In principle, e-assessment can provide fast, accurate feedback to exam candidates and awarding bodies. In practice, this vision is still some way from achievement. Working examples of e-assessment are confined almost entirely to a set of subjects that lend themselves to multiple-choice questions. But this form of testing is unable to assess creativity, organised thinking or mastery of practical skills.
Flexible, intelligent forms would be a big step forward, and this is what Dunfermline company eCom Scotland has been developing. "Our system doesn't just say that someone has completed a task," explains Linda Steedman, managing director. "It also assesses how well they have done, how competent they are. They might have got the right result but made lots of errors, or very few. Our system can tell which."
In a research project in collaboration with Strathclyde University, Britestep has adapted artificial intelligence techniques from the pattern-matching methods used by scientists to sequence genes.
The prototype system is being developed initially to assess computer skills, starting with competency in Microsoft Word.

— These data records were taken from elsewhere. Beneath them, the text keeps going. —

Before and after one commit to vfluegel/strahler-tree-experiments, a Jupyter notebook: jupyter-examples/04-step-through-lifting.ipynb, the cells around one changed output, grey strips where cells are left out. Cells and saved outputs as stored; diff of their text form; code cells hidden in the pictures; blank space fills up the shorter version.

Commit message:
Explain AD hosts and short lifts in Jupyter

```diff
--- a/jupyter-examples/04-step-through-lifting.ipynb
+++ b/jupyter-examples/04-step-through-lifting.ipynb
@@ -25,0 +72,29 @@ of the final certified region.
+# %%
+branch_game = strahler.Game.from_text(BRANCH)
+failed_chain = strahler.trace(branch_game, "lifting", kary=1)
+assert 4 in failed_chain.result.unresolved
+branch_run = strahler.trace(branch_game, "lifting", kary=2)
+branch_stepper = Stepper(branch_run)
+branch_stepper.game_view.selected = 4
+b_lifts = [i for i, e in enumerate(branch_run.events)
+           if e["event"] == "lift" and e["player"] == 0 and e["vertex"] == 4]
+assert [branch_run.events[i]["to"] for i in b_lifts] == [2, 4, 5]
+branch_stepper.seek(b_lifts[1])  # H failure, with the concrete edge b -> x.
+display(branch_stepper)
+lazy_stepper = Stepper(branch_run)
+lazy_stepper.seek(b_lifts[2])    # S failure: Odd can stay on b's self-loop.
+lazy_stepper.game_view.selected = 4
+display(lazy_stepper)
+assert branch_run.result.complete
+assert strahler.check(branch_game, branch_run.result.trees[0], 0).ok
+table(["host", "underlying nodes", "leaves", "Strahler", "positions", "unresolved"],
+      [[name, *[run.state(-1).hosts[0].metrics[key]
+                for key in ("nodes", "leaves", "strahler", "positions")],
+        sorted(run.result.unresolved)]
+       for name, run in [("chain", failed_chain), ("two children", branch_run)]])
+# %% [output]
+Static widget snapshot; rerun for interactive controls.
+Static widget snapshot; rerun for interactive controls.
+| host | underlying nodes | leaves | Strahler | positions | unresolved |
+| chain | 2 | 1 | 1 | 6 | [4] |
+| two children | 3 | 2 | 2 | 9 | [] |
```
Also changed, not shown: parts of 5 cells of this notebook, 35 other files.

"Our system goes into the program and discovers the different ways you can perform any action," says Ms Steedman. "So the subject matter expert who sets the questions only has to specify one of these. If the candidate does something different, Britestep recognises that that is correct too."

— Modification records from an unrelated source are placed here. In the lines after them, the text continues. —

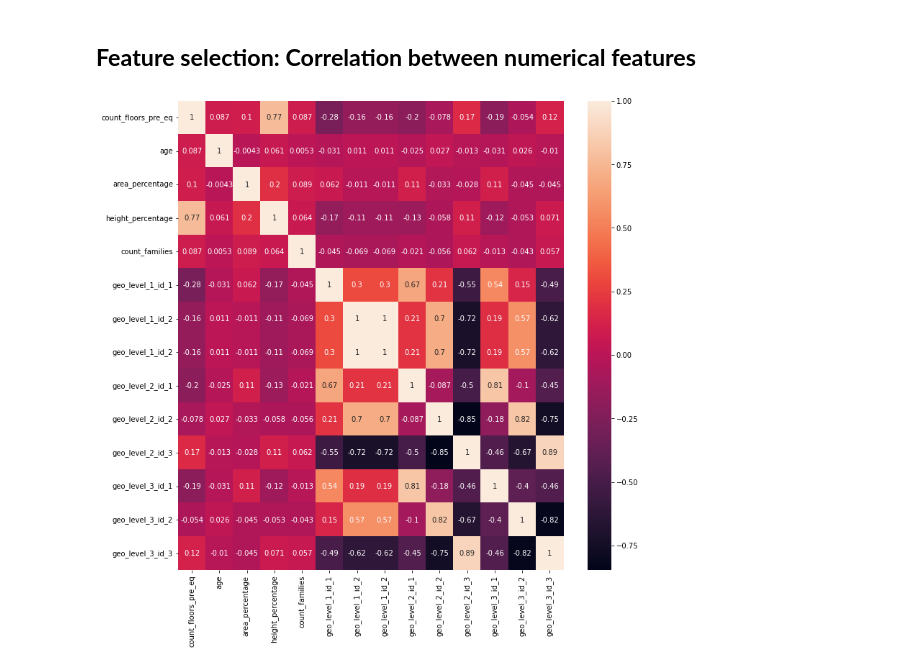
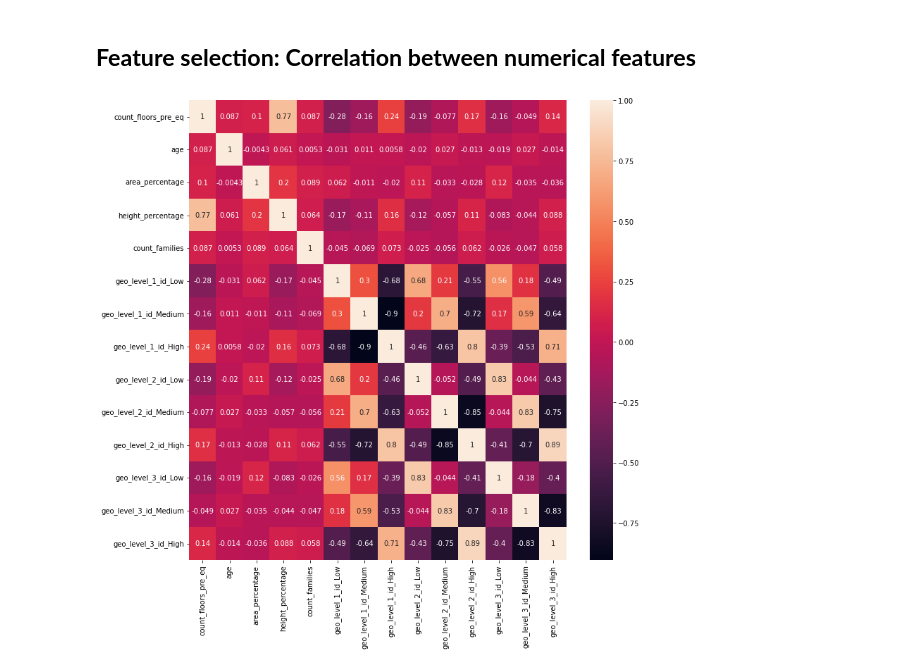
Before and after one commit to Nell87/drivendata_richter, a Jupyter notebook: script/02_feature_selection_and_feature_engineering.ipynb, the cells around one changed output. Drawn from its saved outputs; the diff is of its cells as text; code cells hidden in the pictures.

```diff
--- a/script/02_feature_selection_and_feature_engineering.ipynb
+++ b/script/02_feature_selection_and_feature_engineering.ipynb
@@ -25,3 +28,7 @@ print(train_merge.shape)
+# %%
+# Add labels
+damage_map = {1:"Low", 2:"Medium", 3:"High"}
+train_merge["damage_grade"] = train_merge["damage_grade"].map(damage_map)
 # %% [markdown]
 # **Feature engineering**
 # %% [markdown]
@@ -80,11 +93,32 @@ train_merge
 ## **Feature selection: Random Forest Feature Importance**
 # %%
 # Dummify
-train_values = pd.get_dummies(train_merge.drop("damage_grade",1), drop_first = True)
+train_merge_prep = pd.get_dummies(train_merge_prep.drop("damage_grade",1), drop_first = True)
+
+# Oversampling
+oversampler=SMOTE(random_state=0)
+os_features,os_labels=oversampler.fit_resample(train_merge_prep,train_labels)
 
 # Split in train/test
-x_train, x_test, y_train, y_test = train_test_split(train_values, train_labels, test_size = 0.2, random_state = 42)
+x_train, x_test, y_train, y_test = train_test_split(os_features, os_labels, test_size = 0.2, random_state = 42)
 
 rf_clf_1 = RandomForestClassifier(random_state=314, n_estimators = 100,
                                   max_features = 'auto', max_depth = 10,
                                   min_samples_leaf = 20)
+
+start_time = time.time()
+rf_clf_1 = rf_clf_1.fit(x_train, y_train)
+rf_clf_1_time_fit = time.time() - start_time
+
+# Check the importance
+importances = pd.DataFrame(data={
+    'Attribute': x_train.columns,
+    'Importance': rf_clf_1.feature_importances_
+})
+importances = importances.sort_values(by='Importance', ascending=False)
+importances = importances[1:20]
+
+plt.bar(x=importances['Attribute'], height=importances['Importance'], color='#087E8B')
+plt.title('Feature importances', size=20)
+plt.xticks(rotation='vertical')
+plt.show()
@@ -95,12 +129,12 @@ train_merge.drop("damage_grade",1).info()
 # %% [markdown]
 ## **Feature selection: Correlation between numerical features**
 # %%
-corr_matrix=train_merge[["count_floors_pre_eq","age", "area_percentage", "height_percentage", "count_families",
-                         "geo_level_1_id_1", "geo_level_1_id_2", "geo_level_1_id_2",
-                         "geo_level_2_id_1", "geo_level_2_id_2", "geo_level_2_id_3",
-                         "geo_level_3_id_1", "geo_level_3_id_2", "geo_level_3_id_3"]].corr()
+corr_matrix=train_merge_prep[["count_floors_pre_eq","age", "area_percentage", "height_percentage", "count_families",
+                         "geo_level_1_id_Low", "geo_level_1_id_Medium", "geo_level_1_id_High",
+                         "geo_level_2_id_Low", "geo_level_2_id_Medium", "geo_level_2_id_High",
+                         "geo_level_3_id_Low", "geo_level_3_id_Medium", "geo_level_3_id_High"]].corr()
 plt.figure(figsize=(12, 12))
 sns.heatmap(corr_matrix, annot=True)
 plt.show()
 # %% [output]
-[figure, old version]
+[figure, new version]
```
Also changed, not shown: parts of 4 cells of this notebook.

The new system represents a significant increase in the power and potential of e-assessment, but development work remains to be done, says Ms Steedman: "We are planning to test the system with students at Adam Smith College next session."
eCom Scotland: www.ecom scotland.com eLearning Alliance: www.elearningalliance.org E-assessment at SQA: www.sqa.org.uksqa5606.html